However the question of how do statins work becomes even more relevant,
- Block white blood cells entry into the CNS or
- Inducing inhibitory White blood cell cytokines (TH1 to TH2 switch)
Do not cut the mustard. So what else can statins do?
- Statins could affect myelination and cholesterol is used in making myelin. It has been suggested a short burst improves remylination but on longer term there is a negative influence to block remyelination
- Inhibition of microglial activation
But what is neuroprotective an effect on oxysterols via potassium channels or something else.
Here we have another mechanism which is via an action of the nuclear receptor 4A2 (NR4A2) (nuclear receptor subfamily 4 group A member 2) also known as nuclear receptor related 1 protein (NURR1) is a member of the nuclear receptor family of intracellular transcription factors, whic make proteins from DNA.
If MS-STAT2 works it wont matter how it works in most peoples eyes, although if you know how it works you can do better. If it doesn’t let’s not go there.
Willems S, Marschner JA, Kilu W, Faudone G, Busch R, Duensing-Kropp S, Heering J, Merk D. Nurr1 Modulation Mediates Neuroprotective Effects of Statins. Adv Sci. 2022 Apr 30:e2104640
The ligand-sensing transcription factor Nurr1 emerges as a promising therapeutic target for neurodegenerative pathologies but Nurr1 ligands for functional studies and therapeutic validation are lacking.

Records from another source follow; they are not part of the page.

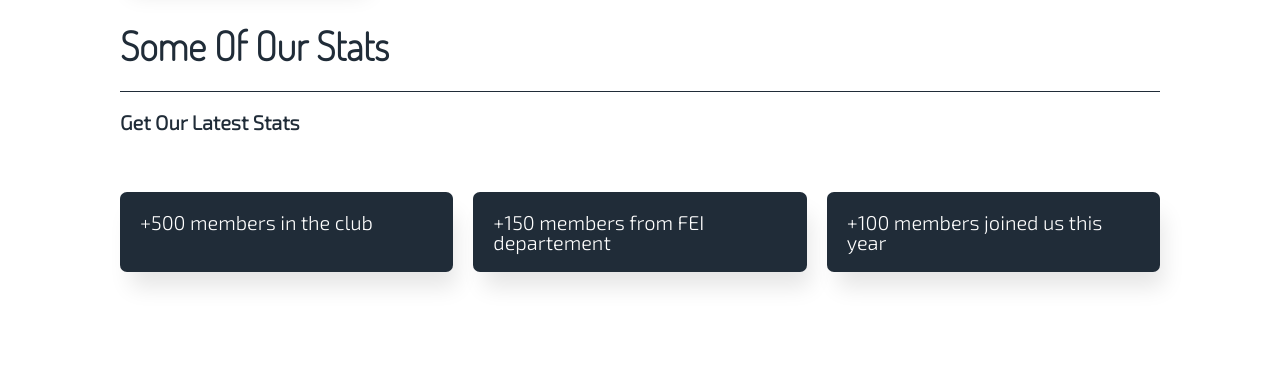
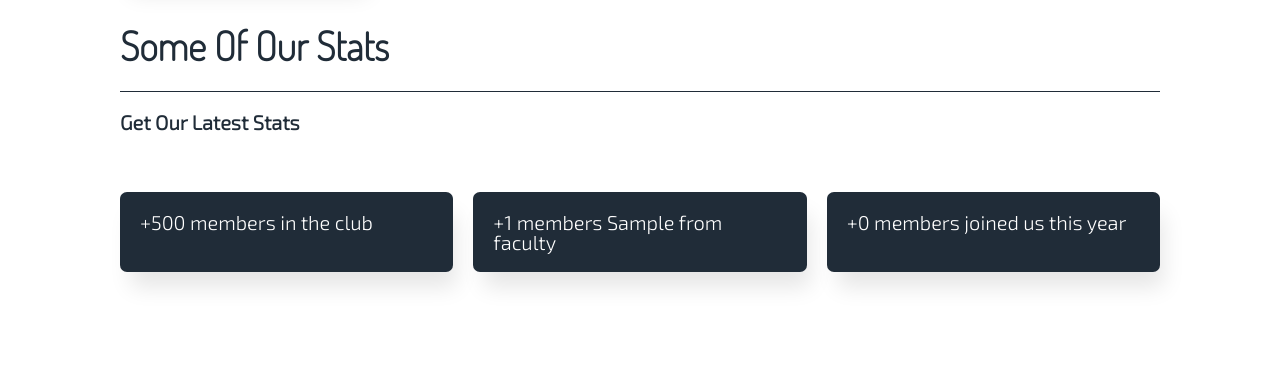
Before and after one commit to Yanis540/PROJET-PWEB, a PHP site: page / in a window 1280 px wide. Shown: the part 4376-4764 px from the top of the page. Run offline with PHP 8.4, Linux system fonts and the light colour scheme; tables that the repository leaves empty or names only in its code hold one stand-in row (values such as "Sample post"); some libraries are stand-ins or nearby versions.

Commit message:
added a stats

```diff
--- a/Components/Stats.php
+++ b/Components/Stats.php
@@ -1,3 +1,9 @@
+<?php
+  include ('./db_connect.php');
+  $faculty_stats=$_SESSION['faculty_stats'] ;
+  $recruit_stats=$_SESSION['recruit_stats'] ;
+  ;
+?>
 <div id="stats"class="stats-page  paire">
     <h1 class="stats-title">Some Of Our Stats</h1>
     <p class="stats-desc">Get Our Latest Stats </p>
@@ -6,10 +12,17 @@
             <p>+500 members in the club</p>
         </div>
         <div class="stat-element">
-            <p>+150 members from FEI departement</p>
+            <?php foreach($faculty_stats as $fac ) {?>
+                <?php
+                    $name=htmlspecialchars($fac['faculty']);
+                    $number_members=htmlspecialchars($fac['number_faculty']);
+                ?>
+
+                <p>+<?php echo $number_members?> members <?php echo $name ?> from  faculty</p>
+            <?php }?>
         </div>
         <div class="stat-element">
-            <p>+100 members joined us this year </p>
+            <p>+<?php echo $recruit_stats[0]['number_joined'] ?> members joined us this year </p>
         </div>
     </div>
 </div>
--- a/index.php
+++ b/index.php
@@ -2,23 +2,41 @@
 
   include ('./db_connect.php');
    // get events
-   $sql='select * from event order by date_event desc';
    // make query and get results
    if($connection)
    {
-    $result= mysqli_query($connection,$sql);
+     $sql='select * from event order by date_event desc';
+     $events=handleGet($connection,$sql);
+    // GET FACULTY STATS
 
-    // fetch the resulting rows as an associative array
-    $events=mysqli_fetch_all($result,MYSQLI_ASSOC);
+    $sql ='select  faculty, count(faculty) as number_faculty from recruit group by faculty;';
+    $faculty_stats=handleGet($connection,$sql);
+    //get members number
 
-    mysqli_free_result($result);
-    mysqli_close($connection);
+    $current_year=intval(date('Y'));
+    $sql ="select   count(matricule) as number_joined from recruit where date_reg like '$current_year%' ;";
+    $recruit_stats=handleGet($connection,$sql);
+
+
+
     // pass it as a global variable to reach the events page
     session_start();
     $_SESSION['events'] =$events;
+    $_SESSION['faculty_stats'] =$faculty_stats;
+    $_SESSION['recruit_stats'] =$recruit_stats;
+    mysqli_close($connection);
    }
    else{
        include('./Components/404.php');
+   }
+?>
+<?php
+   function handleGet($connection,$sql)
+   {
+     $result= mysqli_query($connection,$sql);
+     $array=mysqli_fetch_all($result,MYSQLI_ASSOC); // fetch the resulting rows as an associative array
+     mysqli_free_result($result);
+     return $array;
    }
 ?>
 <!DOCTYPE html>
```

Here pronounced Nurr1 modulation by statins for which clinically relevant neuroprotective effects are demonstrated, is reported. Several statins directly affect Nurr1 activity in cellular and cell-free settings with low micromolar to sub-micromolar potencies. Simvastatin as example exhibits anti-inflammatory effects in astrocytes, which are abrogated by Nurr1 knockdown. Differential gene expression analysis in native and Nurr1-silenced cells reveals strong proinflammatory effects of Nurr1 knockdown while simvastatin treatment induces several neuroprotective mechanisms via Nurr1 involving changes in inflammatory, metabolic and cell cycle gene expression. Further in vitro evaluation confirms reduced inflammatory response, improved glucose metabolism, and cell cycle inhibition of simvastatin-treated neuronal cells. These findings suggest Nurr1 involvement in the well-documented but mechanistically elusive neuroprotection by statins.